Start of Given records

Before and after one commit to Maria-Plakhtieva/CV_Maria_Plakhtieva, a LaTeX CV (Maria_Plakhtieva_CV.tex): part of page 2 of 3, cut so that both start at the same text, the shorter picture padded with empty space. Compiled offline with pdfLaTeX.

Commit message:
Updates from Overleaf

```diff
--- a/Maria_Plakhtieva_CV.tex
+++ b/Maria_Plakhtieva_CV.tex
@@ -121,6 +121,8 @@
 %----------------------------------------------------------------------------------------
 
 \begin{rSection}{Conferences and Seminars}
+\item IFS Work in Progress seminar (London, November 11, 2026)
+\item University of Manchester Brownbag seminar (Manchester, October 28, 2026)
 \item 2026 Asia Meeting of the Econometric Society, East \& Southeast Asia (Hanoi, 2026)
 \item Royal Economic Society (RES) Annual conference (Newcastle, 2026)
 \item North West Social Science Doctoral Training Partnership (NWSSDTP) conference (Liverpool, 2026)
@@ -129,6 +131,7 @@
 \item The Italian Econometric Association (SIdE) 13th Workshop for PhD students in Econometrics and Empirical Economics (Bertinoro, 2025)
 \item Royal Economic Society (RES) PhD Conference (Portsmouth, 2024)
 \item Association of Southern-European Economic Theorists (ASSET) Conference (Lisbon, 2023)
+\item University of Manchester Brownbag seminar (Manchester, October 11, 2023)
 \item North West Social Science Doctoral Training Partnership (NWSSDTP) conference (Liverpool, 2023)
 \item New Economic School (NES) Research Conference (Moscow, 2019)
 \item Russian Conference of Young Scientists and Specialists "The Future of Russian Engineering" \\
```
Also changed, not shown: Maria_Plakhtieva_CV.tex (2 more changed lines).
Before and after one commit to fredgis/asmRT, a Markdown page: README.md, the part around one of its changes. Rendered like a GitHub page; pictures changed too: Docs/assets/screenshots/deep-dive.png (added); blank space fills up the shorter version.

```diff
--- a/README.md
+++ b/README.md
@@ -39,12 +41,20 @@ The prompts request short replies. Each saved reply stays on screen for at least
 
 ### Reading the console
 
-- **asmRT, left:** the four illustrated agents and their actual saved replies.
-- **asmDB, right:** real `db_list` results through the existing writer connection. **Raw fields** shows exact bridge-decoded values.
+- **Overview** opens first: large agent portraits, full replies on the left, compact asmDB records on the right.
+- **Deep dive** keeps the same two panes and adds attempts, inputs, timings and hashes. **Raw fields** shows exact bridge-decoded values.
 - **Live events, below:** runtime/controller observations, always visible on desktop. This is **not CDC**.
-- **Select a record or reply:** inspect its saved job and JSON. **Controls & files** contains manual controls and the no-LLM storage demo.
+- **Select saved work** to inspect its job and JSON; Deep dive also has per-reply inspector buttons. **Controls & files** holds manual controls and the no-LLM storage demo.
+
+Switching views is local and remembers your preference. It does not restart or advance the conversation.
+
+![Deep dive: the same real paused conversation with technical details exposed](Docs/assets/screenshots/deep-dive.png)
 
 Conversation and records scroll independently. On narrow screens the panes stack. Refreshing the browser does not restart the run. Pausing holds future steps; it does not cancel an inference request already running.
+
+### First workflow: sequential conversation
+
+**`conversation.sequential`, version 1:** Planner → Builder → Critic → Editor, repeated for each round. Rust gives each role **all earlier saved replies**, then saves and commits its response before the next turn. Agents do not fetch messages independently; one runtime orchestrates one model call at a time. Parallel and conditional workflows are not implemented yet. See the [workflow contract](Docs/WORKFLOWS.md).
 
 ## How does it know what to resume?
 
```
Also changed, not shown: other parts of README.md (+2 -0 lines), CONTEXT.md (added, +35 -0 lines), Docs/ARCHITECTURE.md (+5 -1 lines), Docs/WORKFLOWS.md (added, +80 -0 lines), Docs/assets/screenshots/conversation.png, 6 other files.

End of Given records

◆ **Instructions to follow**
Once you have read the records above, please copy them out exactly.

◆ **Output for this task**
Before and after one commit to Maria-Plakhtieva/CV_Maria_Plakhtieva, a LaTeX CV (Maria_Plakhtieva_CV.tex): part of page 2 of 3, cut so that both start at the same text, the shorter picture padded with empty space. Compiled offline with pdfLaTeX.

Commit message:
Updates from Overleaf

```diff
--- a/Maria_Plakhtieva_CV.tex
+++ b/Maria_Plakhtieva_CV.tex
@@ -121,6 +121,8 @@
 %----------------------------------------------------------------------------------------
 
 \begin{rSection}{Conferences and Seminars}
+\item IFS Work in Progress seminar (London, November 11, 2026)
+\item University of Manchester Brownbag seminar (Manchester, October 28, 2026)
 \item 2026 Asia Meeting of the Econometric Society, East \& Southeast Asia (Hanoi, 2026)
 \item Royal Economic Society (RES) Annual conference (Newcastle, 2026)
 \item North West Social Science Doctoral Training Partnership (NWSSDTP) conference (Liverpool, 2026)
@@ -129,6 +131,7 @@
 \item The Italian Econometric Association (SIdE) 13th Workshop for PhD students in Econometrics and Empirical Economics (Bertinoro, 2025)
 \item Royal Economic Society (RES) PhD Conference (Portsmouth, 2024)
 \item Association of Southern-European Economic Theorists (ASSET) Conference (Lisbon, 2023)
+\item University of Manchester Brownbag seminar (Manchester, October 11, 2023)
 \item North West Social Science Doctoral Training Partnership (NWSSDTP) conference (Liverpool, 2023)
 \item New Economic School (NES) Research Conference (Moscow, 2019)
 \item Russian Conference of Young Scientists and Specialists "The Future of Russian Engineering" \\
```
Also changed, not shown: Maria_Plakhtieva_CV.tex (2 more changed lines).
Before and after one commit to fredgis/asmRT, a Markdown page: README.md, the part around one of its changes. Rendered like a GitHub page; pictures changed too: Docs/assets/screenshots/deep-dive.png (added); blank space fills up the shorter version.

```diff
--- a/README.md
+++ b/README.md
@@ -39,12 +41,20 @@ The prompts request short replies. Each saved reply stays on screen for at least
 
 ### Reading the console
 
-- **asmRT, left:** the four illustrated agents and their actual saved replies.
-- **asmDB, right:** real `db_list` results through the existing writer connection. **Raw fields** shows exact bridge-decoded values.
+- **Overview** opens first: large agent portraits, full replies on the left, compact asmDB records on the right.
+- **Deep dive** keeps the same two panes and adds attempts, inputs, timings and hashes. **Raw fields** shows exact bridge-decoded values.
 - **Live events, below:** runtime/controller observations, always visible on desktop. This is **not CDC**.
-- **Select a record or reply:** inspect its saved job and JSON. **Controls & files** contains manual controls and the no-LLM storage demo.
+- **Select saved work** to inspect its job and JSON; Deep dive also has per-reply inspector buttons. **Controls & files** holds manual controls and the no-LLM storage demo.
+
+Switching views is local and remembers your preference. It does not restart or advance the conversation.
+
+![Deep dive: the same real paused conversation with technical details exposed](Docs/assets/screenshots/deep-dive.png)
 
 Conversation and records scroll independently. On narrow screens the panes stack. Refreshing the browser does not restart the run. Pausing holds future steps; it does not cancel an inference request already running.
+
+### First workflow: sequential conversation
+
+**`conversation.sequential`, version 1:** Planner → Builder → Critic → Editor, repeated for each round. Rust gives each role **all earlier saved replies**, then saves and commits its response before the next turn. Agents do not fetch messages independently; one runtime orchestrates one model call at a time. Parallel and conditional workflows are not implemented yet. See the [workflow contract](Docs/WORKFLOWS.md).
 
 ## How does it know what to resume?
 
```
Also changed, not shown: other parts of README.md (+2 -0 lines), CONTEXT.md (added, +35 -0 lines), Docs/ARCHITECTURE.md (+5 -1 lines), Docs/WORKFLOWS.md (added, +80 -0 lines), Docs/assets/screenshots/conversation.png, 6 other files.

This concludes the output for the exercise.